I’m with everybody else on this one. I just hope that this plan was just poorly thought through, and not something wasted a lot of effort on. If there’s some sort of actual thought behind her actions, then I sincerely hope that the clue-by-four is along shortly. I somehow doubt this taught the children anymore about slavery than my fourth grade class dressing up as lumberjacks taught us anything about the logging industry in 19th century Wisconsin.

I just hope there was no chorus of “Follow the Drinking Gourd.”

The only one I’d disagree with is your first one. I imagine they read a bio or story on the Underground Railroad. Everything else in your list is spot on, I’d say.

One thing I’d add: If my girlfriend, or any other white teacher, had their A-A students dress up as slaves, they probably wouldn’t have a job on Monday. And I’m really surprised there wasn’t a parental uproar over this. On the contrary, one of the dads dropping off his “little slave” came dressed up too; barefoot and with fake whip marks on his arms.

This was supposed to be a fun day to help promote reading amongst the kids. Maybe I’m being overly-sensitive, but how is dressing seven-year-olds up like slaves “fun?”

And I’m all for not candy-coating our sometimes-ugly national history when it comes to teaching our kids, but [GOB] COME ON! [/GOB]

Hijack: my girlfriend’s book character costume was Glenda the Good Witch from “The Wizard of Oz.” drool I’m out of state working right now, so I had to settle for just seeing a picture of her in costume. One guess as to what state I’m in. Fuck you, Toto.

I’m sure they did read something about her. Still, when someone says ‘character from a book,’ I’d take it to mean a character from fiction. I did try to put my points in order of increasing importance.

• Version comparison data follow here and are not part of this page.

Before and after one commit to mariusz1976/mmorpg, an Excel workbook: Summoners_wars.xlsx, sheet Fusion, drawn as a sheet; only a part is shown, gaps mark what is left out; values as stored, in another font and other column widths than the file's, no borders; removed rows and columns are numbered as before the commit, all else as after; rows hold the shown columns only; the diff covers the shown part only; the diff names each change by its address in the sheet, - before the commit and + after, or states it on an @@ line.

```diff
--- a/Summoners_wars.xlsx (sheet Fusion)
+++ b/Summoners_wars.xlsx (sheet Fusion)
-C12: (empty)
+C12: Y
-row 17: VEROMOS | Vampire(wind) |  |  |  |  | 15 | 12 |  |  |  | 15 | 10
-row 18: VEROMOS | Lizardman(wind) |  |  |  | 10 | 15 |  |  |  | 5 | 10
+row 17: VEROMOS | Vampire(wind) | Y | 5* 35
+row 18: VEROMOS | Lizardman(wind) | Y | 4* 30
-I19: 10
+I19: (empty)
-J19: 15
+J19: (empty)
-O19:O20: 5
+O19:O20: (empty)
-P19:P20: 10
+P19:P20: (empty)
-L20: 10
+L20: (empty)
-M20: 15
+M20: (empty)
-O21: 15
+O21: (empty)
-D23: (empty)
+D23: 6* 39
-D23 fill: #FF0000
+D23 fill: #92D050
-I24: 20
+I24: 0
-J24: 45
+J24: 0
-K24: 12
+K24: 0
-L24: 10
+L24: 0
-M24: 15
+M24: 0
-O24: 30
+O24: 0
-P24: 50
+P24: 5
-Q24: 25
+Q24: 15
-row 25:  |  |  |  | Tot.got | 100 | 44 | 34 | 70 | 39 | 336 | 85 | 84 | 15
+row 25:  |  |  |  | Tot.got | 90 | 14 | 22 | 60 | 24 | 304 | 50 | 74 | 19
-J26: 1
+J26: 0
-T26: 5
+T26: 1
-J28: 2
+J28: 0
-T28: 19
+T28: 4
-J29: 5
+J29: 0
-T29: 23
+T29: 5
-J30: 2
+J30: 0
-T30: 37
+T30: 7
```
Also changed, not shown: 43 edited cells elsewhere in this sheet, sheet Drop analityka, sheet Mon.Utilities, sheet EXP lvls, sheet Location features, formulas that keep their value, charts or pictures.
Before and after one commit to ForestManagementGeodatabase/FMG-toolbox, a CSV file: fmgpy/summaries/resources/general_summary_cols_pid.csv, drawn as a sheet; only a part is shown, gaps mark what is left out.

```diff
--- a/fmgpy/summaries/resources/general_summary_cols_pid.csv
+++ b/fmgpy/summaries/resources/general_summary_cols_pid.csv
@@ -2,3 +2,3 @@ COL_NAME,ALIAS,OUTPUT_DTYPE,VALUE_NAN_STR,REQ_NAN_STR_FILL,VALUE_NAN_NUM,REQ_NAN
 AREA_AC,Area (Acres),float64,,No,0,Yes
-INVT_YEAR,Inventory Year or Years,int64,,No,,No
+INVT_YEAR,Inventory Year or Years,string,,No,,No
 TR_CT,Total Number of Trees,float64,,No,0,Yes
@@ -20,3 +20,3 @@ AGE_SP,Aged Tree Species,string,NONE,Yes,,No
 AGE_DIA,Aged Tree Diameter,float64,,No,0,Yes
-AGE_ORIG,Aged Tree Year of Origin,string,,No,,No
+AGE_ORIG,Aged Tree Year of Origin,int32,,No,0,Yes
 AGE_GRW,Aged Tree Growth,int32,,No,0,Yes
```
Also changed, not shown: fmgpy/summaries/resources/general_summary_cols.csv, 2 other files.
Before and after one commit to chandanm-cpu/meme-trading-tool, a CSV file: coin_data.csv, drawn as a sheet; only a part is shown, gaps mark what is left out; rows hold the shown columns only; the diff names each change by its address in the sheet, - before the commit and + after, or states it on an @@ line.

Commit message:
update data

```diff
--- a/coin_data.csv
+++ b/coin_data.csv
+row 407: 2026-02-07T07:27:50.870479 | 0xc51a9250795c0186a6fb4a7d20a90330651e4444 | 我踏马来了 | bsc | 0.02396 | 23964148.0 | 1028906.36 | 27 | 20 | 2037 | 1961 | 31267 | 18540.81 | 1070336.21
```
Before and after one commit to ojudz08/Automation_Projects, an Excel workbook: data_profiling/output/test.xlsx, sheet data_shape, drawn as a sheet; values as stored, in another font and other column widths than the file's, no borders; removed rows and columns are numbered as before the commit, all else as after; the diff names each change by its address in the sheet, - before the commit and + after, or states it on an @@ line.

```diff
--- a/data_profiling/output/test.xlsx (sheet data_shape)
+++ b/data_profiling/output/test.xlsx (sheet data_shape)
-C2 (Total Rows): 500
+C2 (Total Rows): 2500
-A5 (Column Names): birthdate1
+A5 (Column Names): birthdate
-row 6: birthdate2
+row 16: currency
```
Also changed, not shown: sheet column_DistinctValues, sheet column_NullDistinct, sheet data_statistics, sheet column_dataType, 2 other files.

Anyway, I doubt this does any real harm to the kids, but it’s stupid.

And I think you’re absolutely right. There would be outrage if a white teacher even suggested this.

A football player?!?! No wonder our educational system is in such trouble. Perhaps a union soldier willing to fight and die for the rights of the slaves would be much more instructive if they teacher wanted to keep things racist.

Hee hee hee.

You know, plenty of slaves looked white. Mark Twain’s “Puddin’head Wilson” story satarized that situation by having the whole plot revolve around a master’s child and a slave child being switched at birth. It worked because the slave mother was fair skinned, blonde and blue eyed, as so were the masters. The morality of dressing up kids as slaves aside, making a point of putting the white kid in slave clothes too would have helped to teach that point.

Yes, morality and ethical concerns about this idea aside, there is no reason to exclude this kid. The coloration, as noted, ran the gamut from blue-black to indistinguishable from whatever is considered to be “white.”

This teacher either did not do her research, or was working on a non-politically-correct personal bias, IMHO.

And having said that, let me add, did they never hear of makeup? I’m not talking about something stupid like blackface makeup, just something to darken the kid’s skin so it looked African-American or whatever? I just don’t like the exclusion here, sorry.

Posted by Robardin’s wife:

I went to a 30% black elementary and there were a few plays and the like about slavery. Escaped slaves are the heroes of underground railroads, so dressing as one is not degrading. The black and white kids played either part based on their
personalities (some whites played slaves, some blacks played owners or Abraham Lincoln).

Of course that was a play not a storybook parade.